One of the issues that many homes and businesses have faced in the United Kingdom has been the continual rise of energy costs. An interesting balance has needed to be struck for some time; green energy sectors competing against traditional energy industries. Recently, there has has been a relative breakthrough in price hikes in direct relation to the green industry. The government has now decided to instead place green levies into the realm of general taxation as opposed to the energy sector alone.
Such a move was met favourably by most of the “Big Six” energy companies throughout the United Kingdom. In response, most of these companies likewise stated that they would reduce their monthly rates; a move purported to save the average homeowner up to fifty pounds a year. Analysts observe that as these cuts take effect, a reduction of approximately four per cent in the previous price hikes will occur.
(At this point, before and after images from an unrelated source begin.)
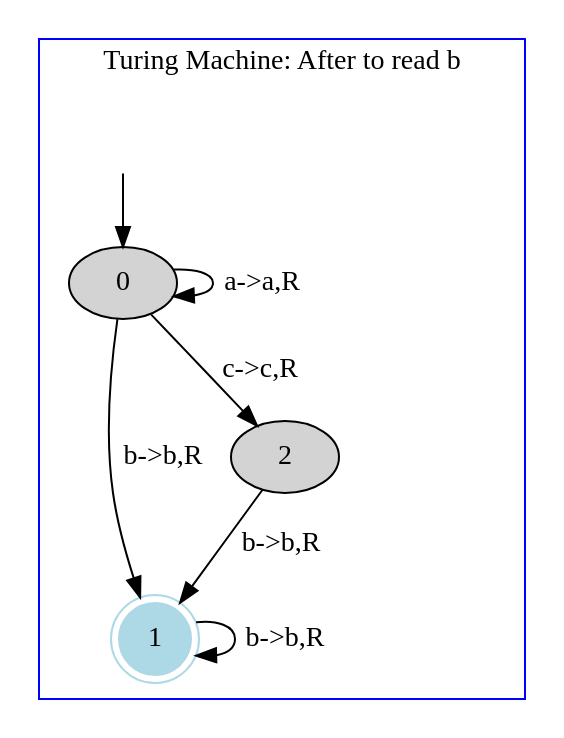
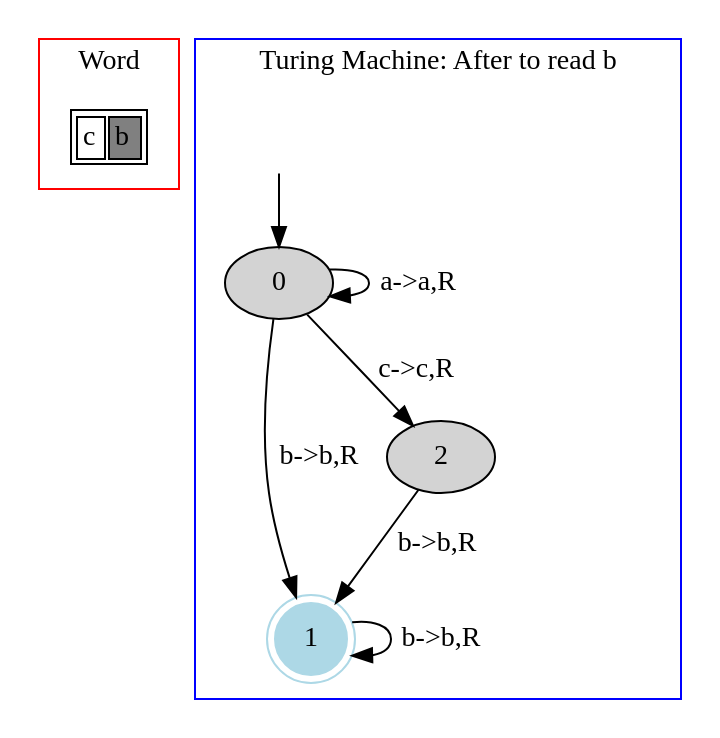
One commit to danielScLima/turing_machine changed the diagram in TM/images/file3.dot. Above: the diagram before and after it, drawn with Graphviz. The commit also changed 7 other files, not shown here.

```diff
--- a/TM/images/file3.dot
+++ b/TM/images/file3.dot
@@ -1,17 +1,29 @@
 digraph G {
+	subgraph cluster_0 {
+		node [shape=plaintext];
+
+struct1 [label=<<TABLE>
+<TR>
+<TD><FONT>c</FONT></TD>
+<TD BGCOLOR="gray"><FONT>b</FONT></TD>
+</TR>
+</TABLE>>];
+label = "Word";
+color=red;
+}
 	subgraph cluster_1 {
 		node [style=filled];
 		label = "Turing Machine: After to read b"
 		color=blue;
 
 		0;
 		1 [shape="doublecircle",color="lightblue"];
 		2;
 		0->0[label="a->a,R"];
 		0->1[label="b->b,R"];
 		0->2[label="c->c,R"];
 		1->1[label="b->b,R"];
 		2->1[label="b->b,R"];
 x [color=white, label=""];		x->0	}
 
 }
```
Price hikes are not a new concept. On the contrary, home and business owners have had to pay continually higher rates during the last few years. This was more the result of an ongoing row in regards to energy prices (specifically in relation to green levies and carbon taxation statutes) than it had to do with supply and demand. This argument intensified when Labour leader Ed Milliband stated that he would freeze energy prices for no less than twenty months if he were to win the 2015 election. This announcement was met with both consternation and threats to further hike up prices within the energy sector.
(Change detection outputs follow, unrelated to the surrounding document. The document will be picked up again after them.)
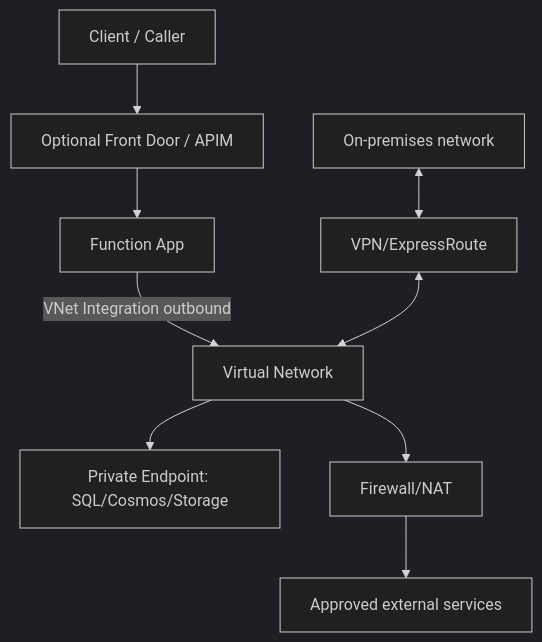
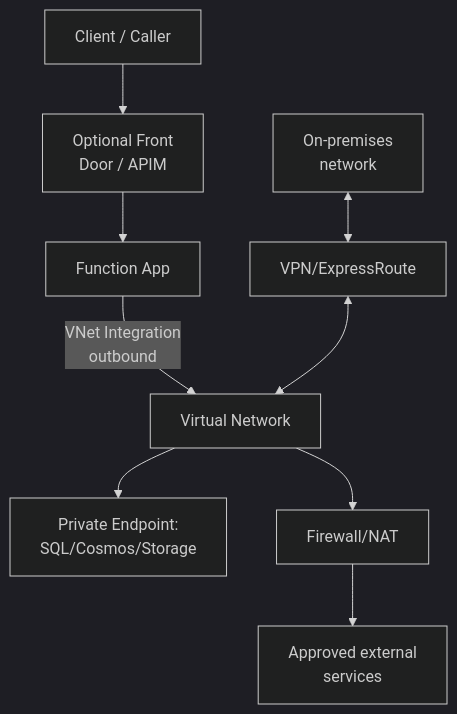
The first of 5 diagrams in docs/platform/networking.md (yeongseon/azure-functions-practical-guide), drawn with Mermaid (dark theme) before and after one commit. The commit also changed other lines of this file and 2 other files, not shown here.

Commit message:
docs(diagrams): clarify Functions networking decision flow, reference architecture and DNS sequence (#568)

````diff
--- a/docs/platform/networking.md
+++ b/docs/platform/networking.md
@@ -152,13 +152,13 @@
 ```mermaid
 flowchart TD
     accTitle: Functions networking reference relationships
     accDescr: Logical connectivity overview retains optional Front Door or APIM ingress, Function App outbound VNet integration, SQL or Cosmos or Storage private endpoints, Firewall or NAT egress alternatives, and two-way on-premises VPN or ExpressRoute connectivity. This is not a packet-hop map or subnet containment diagram.
-    C["Client / Caller"] --> APIM["Optional Front Door / APIM"]
+    C["Client / Caller"] --> APIM["Optional Front<br/>Door / APIM"]
     APIM --> FA[Function App]
-    FA -->|VNet Integration outbound| VNET[Virtual Network]
-    VNET --> PE1["Private Endpoint: SQL/Cosmos/Storage"]
+    FA -->|"VNet Integration<br/>outbound"| VNET["Virtual Network"]
+    VNET --> PE1["Private Endpoint:<br/>SQL/Cosmos/Storage"]
     VNET --> FW["Firewall/NAT"]
-    FW --> EXT[Approved external services]
-    CORP[On-premises network] <--> VPN["VPN/ExpressRoute"]
+    FW --> EXT["Approved external<br/>services"]
+    CORP["On-premises<br/>network"] <--> VPN["VPN/ExpressRoute"]
     VPN <--> VNET
 ```
````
Now that the green levies have been essentially scrapped in relation to their former focus on the energy sector alone, the money that companies expect to save will be partially filtered back directly to their customers. These happenings are seen as being but a small part of the larger backdrop of nationwide energy reform.
Under the Green Deal, homeowners in England and Wales can claim Cashback from Government on energy saving improvements like insulation and boilers. Packages could be worth over £1000 – the more you do, the more you get.
Obviously, the key task is for the United Kingdom to maintain a healthy balance between reducing its overall carbon footprint while providing viable energy plans for both the larger companies and the homeowners themselves.